Projective Areainvariants as an extension of the CrossRatio
(1991) In Graphical Models 54(1). p.145159 Abstract
 Projective invariants provide a framework for computer vision where the image of an object is described by its intrinsic properties, independently of the particular view. It is advantageous if these intrinsic properties are defined in terms of computationally simple features. An areameasurement provides a good candidate that is easy to reliably compute from a particular image of the object. The main contributions of this paper are the definition and justification of areainvariants in projective geometry and the indication of its relevance in image analysis. A framework that covers onedimensional intervals and twodimensional figures has been developed. In the linear case, the invariants are linear only in two cases. The first case is... (More)
 Projective invariants provide a framework for computer vision where the image of an object is described by its intrinsic properties, independently of the particular view. It is advantageous if these intrinsic properties are defined in terms of computationally simple features. An areameasurement provides a good candidate that is easy to reliably compute from a particular image of the object. The main contributions of this paper are the definition and justification of areainvariants in projective geometry and the indication of its relevance in image analysis. A framework that covers onedimensional intervals and twodimensional figures has been developed. In the linear case, the invariants are linear only in two cases. The first case is the well known crossratio, and the second case is called the polar case. The generalization to the plane can be done in different directions. One can use either points (on the line or in the plane) or the geometric figures (intervals, triangles, circles) as the basic entities involved. The first view was adopted already by Möbius, who generalized the crossratio in various directions. The second view used here leads to another generalization of the crossratio, where the invariants are relations between the areas of a class of geometric figures, related to each other in a certain manner. Remarkably enough, these invariants turn out to be linear if the figures involved are related in a pole/ polar configuration (Less)
Please use this url to cite or link to this publication:
http://lup.lub.lu.se/record/788248
 author
 Nielsen, Lars and Sparr, Gunnar ^{LU}
 organization
 publishing date
 1991
 type
 Contribution to journal
 publication status
 published
 subject
 in
 Graphical Models
 volume
 54
 issue
 1
 pages
 145  159
 publisher
 Elsevier
 external identifiers

 scopus:0026358093
 ISSN
 15240703
 DOI
 10.1016/10499660(91)900795
 language
 English
 LU publication?
 yes
 id
 f64fa2ea1295407b81a62823c89b73d7 (old id 788248)
 alternative location
 http://www.sciencedirect.com/science?_ob=MImg&_imagekey=B6WDD4DX42XNP1&_cdi=6764&_user=745831&_orig=search&_coverDate=07%2F31%2F1991&_sk=999459998&view=c&wchp=dGLbVtbzSkWA&md5=f0316ea4abbb5288c2db5b125aefd38c&ie=/sdarticle.pdf
 date added to LUP
 20080428 11:54:42
 date last changed
 20180107 05:16:20
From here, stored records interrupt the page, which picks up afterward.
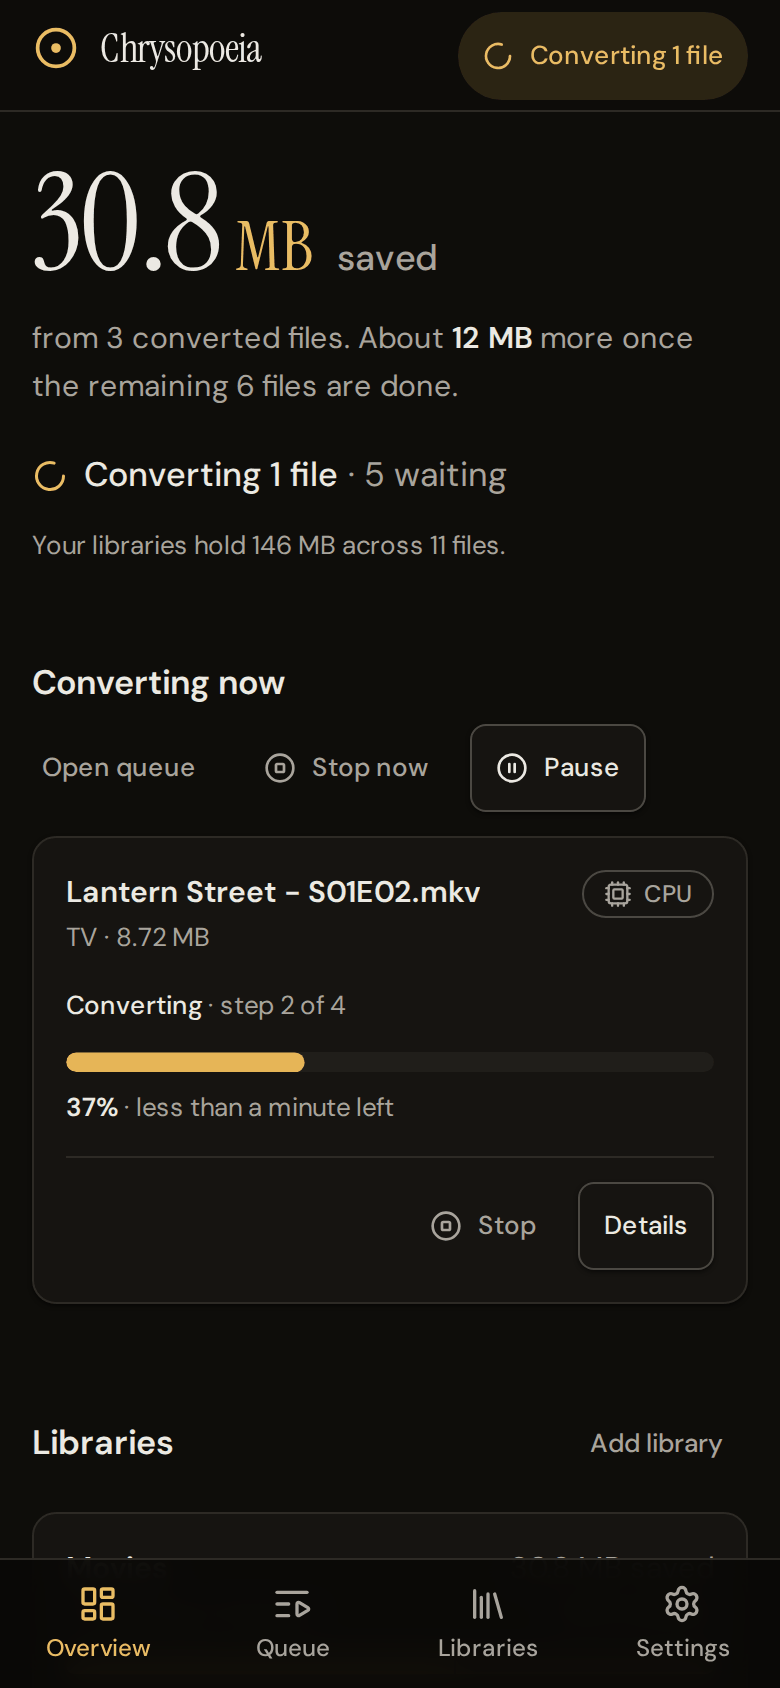
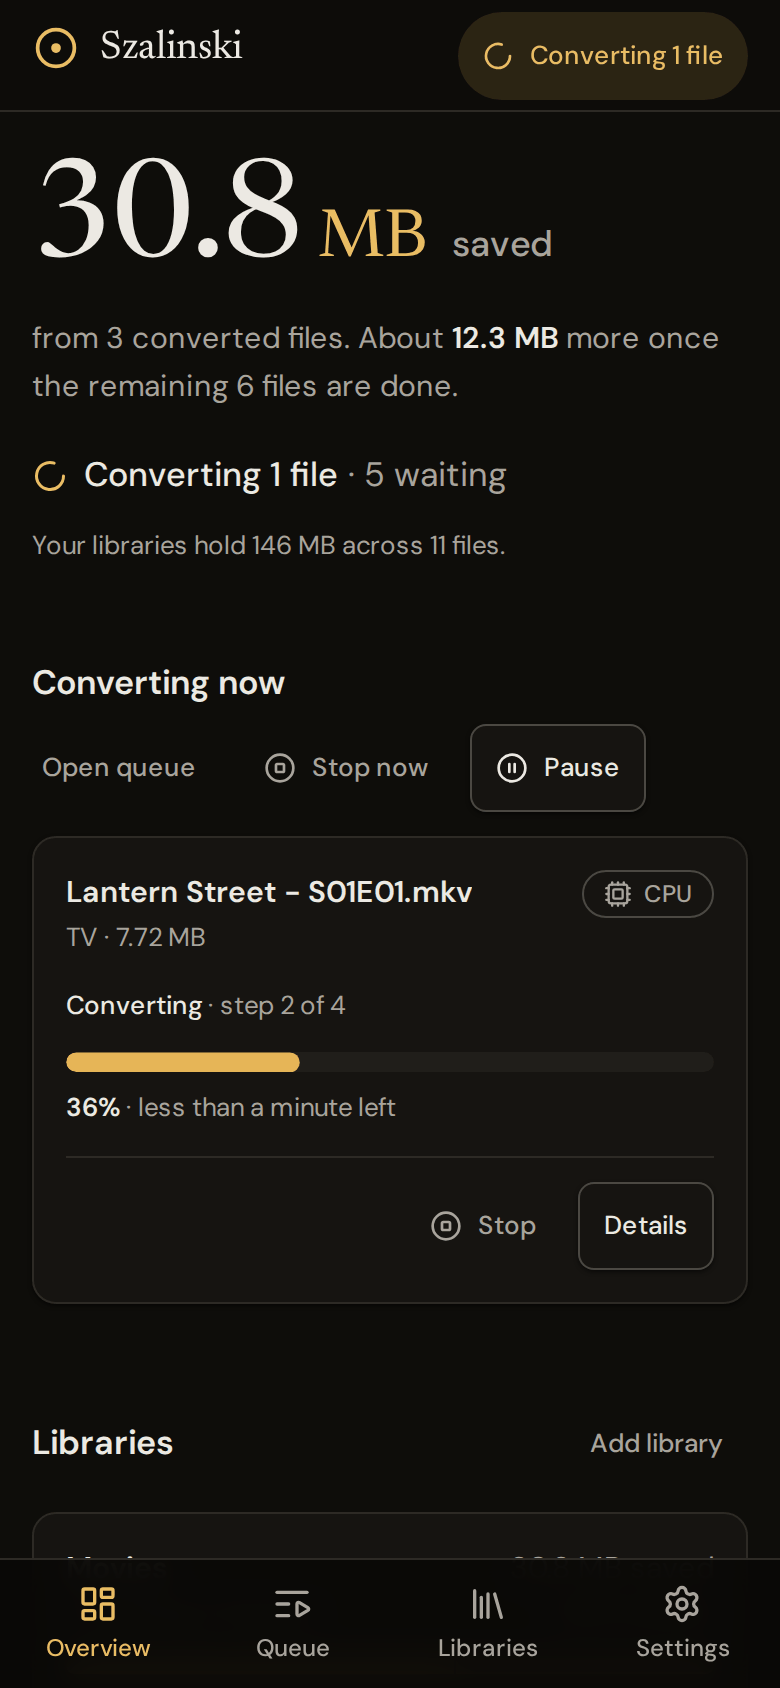
fix(docker): treat a Chrysopoeia config folder as Szalinski's; retake screenshots
Upgrade test on the Unraid layout (PUID 99, PGID 100, UMASK 002) from the
owner's Chrysopoeia image (sha256:431805d3...) to this build: the database,
libraries, settings and history carried over, an original left under its
.chrysopoeia- backup name by a SIGKILL mid-replace was put back, and a kill
just after the new file took its name kept the new file. One thing was wrong:
the first start printed "/config already holds other files but no Szalinski
database ... give Szalinski a folder of its own", because the entrypoint only
knew szalinski.db, while the docs tell movers to keep the old Config folder.

The entrypoint now counts chrysopoeia.db as Szalinski's database (no warning,
and a folder holding it is given to PUID/PGID like one holding szalinski.db)
and fixes the owner of chrysopoeia.db and its -wal/-shm/-journal files and of
chrysopoeia.lock, as it does for the new names. Entrypoint tests cover both.

Docs: going back to Chrysopoeia means restoring the backup; started on the
upgraded folder, Chrysopoeia finds no chrysopoeia.db and starts empty (first
run, no libraries, settings or history) while leaving szalinski.db alone, so
Szalinski started again carries on. The Unraid steps name the log line that
confirms the carry-over.

Screenshots retaken from the new image (Szalinski name, Newsreader display
font), same names and sizes, 256-colour palettes.

Claude-Session: https://claude.ai/code/session_01JQUv8oKV5SmdKwTPUKputQ

diff --git a/docs/UNRAID.md b/docs/UNRAID.md
@@ -325,7 +325,7 @@ published as `ghcr.io/thekozugroup/chrysopoeia` for a while. Switch to the new
 name when convenient:
 
 1. Back up the Config folder first (see [Backing up](#backing-up)). The new
-   version updates the database, and an older version can't read it
+   version renames and updates the database, so Chrysopoeia can't use it
    afterwards.
 2. On the **Docker** tab, click the Chrysopoeia icon, then **Edit**.
 3. Change **Repository** from `ghcr.io/thekozugroup/chrysopoeia:<tag>` to
@@ -336,13 +336,20 @@ name when convenient:
    limits as they are: the Config path can stay
    `/mnt/user/appdata/chrysopoeia`.
 4. Click **Apply**. On the first start the database in the Config folder is
-   renamed from `chrysopoeia.db` to `szalinski.db`; libraries, settings and
-   history carry over. A conversion that was interrupted under the old name is
-   finished or undone as usual.
+   renamed from `chrysopoeia.db` to `szalinski.db` (the log says *carried over
+   the database of Chrysopoeia*); libraries, settings and history carry over.
+   A conversion that was interrupted under the old name is finished or undone
+   as usual.
 
 Never start the old and the new image on the same Config folder at the same
-time: whichever starts second refuses to. To go back to Chrysopoeia, restore
-the backup from step 1 with the container stopped.
+time: whichever starts second refuses to (*already using the data folder* in
+its log) and changes nothing. To go back to Chrysopoeia, restore the backup
+from step 1 with the container stopped. Chrysopoeia started on the folder
+afterwards without the backup finds no `chrysopoeia.db` and starts empty, like
+a new install, with the first-run screens and no libraries, settings or
+history. It leaves `szalinski.db` alone, so nothing is lost: Szalinski started
+on the folder again carries on with everything it had (the new, empty
+`chrysopoeia.db` can then be deleted).
 
 ### Switching an existing install from :latest to :stable
 

diff --git a/CHANGELOG.md b/CHANGELOG.md
@@ -47,7 +47,9 @@ What is coming after 0.2.0, from an evaluation on a real AMD Unraid server.
   build label variable `SZALINSKI_VERSION`. An existing install keeps working:
   the database (`chrysopoeia.db`) is carried over to `szalinski.db` on the
   first start, backup and temporary files left by the old name are still found
-  and put back after an interrupted conversion, and the old image's lock is
+  and put back after an interrupted conversion, the container treats the old
+  database and lock as its own (no warning about a shared Config folder, and
+  their owner is fixed like the new files'), and the old image's lock is
   honoured so the two can never share a `/config` folder. Every release is
   also published under the old image name for a while, so an install that
   still pulls `ghcr.io/thekozugroup/chrysopoeia` keeps updating; switch its

diff --git a/README.md b/README.md
@@ -429,7 +429,9 @@ history live in `/config` and are kept.
 are also published as `ghcr.io/thekozugroup/chrysopoeia` for a while, so an
 existing install keeps updating. To switch, back up `/config`, then change the
 image to `ghcr.io/thekozugroup/szalinski` and keep the same `/config`: the
-database is carried over on the first start. Step by step for Unraid:
+database is carried over on the first start. To go back, restore that backup:
+Chrysopoeia does not find the carried-over database and would start empty.
+Step by step for Unraid:
 [Moving from Chrysopoeia](docs/UNRAID.md#moving-from-chrysopoeia).
 
 - **Unraid:** Docker tab › *Check for Updates* › *apply update*.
@article{f64fa2ea1295407b81a62823c89b73d7, abstract = {Projective invariants provide a framework for computer vision where the image of an object is described by its intrinsic properties, independently of the particular view. It is advantageous if these intrinsic properties are defined in terms of computationally simple features. An areameasurement provides a good candidate that is easy to reliably compute from a particular image of the object. The main contributions of this paper are the definition and justification of areainvariants in projective geometry and the indication of its relevance in image analysis. A framework that covers onedimensional intervals and twodimensional figures has been developed. In the linear case, the invariants are linear only in two cases. The first case is the well known crossratio, and the second case is called the polar case. The generalization to the plane can be done in different directions. One can use either points (on the line or in the plane) or the geometric figures (intervals, triangles, circles) as the basic entities involved. The first view was adopted already by Möbius, who generalized the crossratio in various directions. The second view used here leads to another generalization of the crossratio, where the invariants are relations between the areas of a class of geometric figures, related to each other in a certain manner. Remarkably enough, these invariants turn out to be linear if the figures involved are related in a pole/ polar configuration}, author = {Nielsen, Lars and Sparr, Gunnar}, issn = {15240703}, language = {eng}, number = {1}, pages = {145159}, publisher = {Elsevier}, series = {Graphical Models}, title = {Projective Areainvariants as an extension of the CrossRatio}, url = {http://dx.doi.org/10.1016/10499660(91)900795}, volume = {54}, year = {1991}, }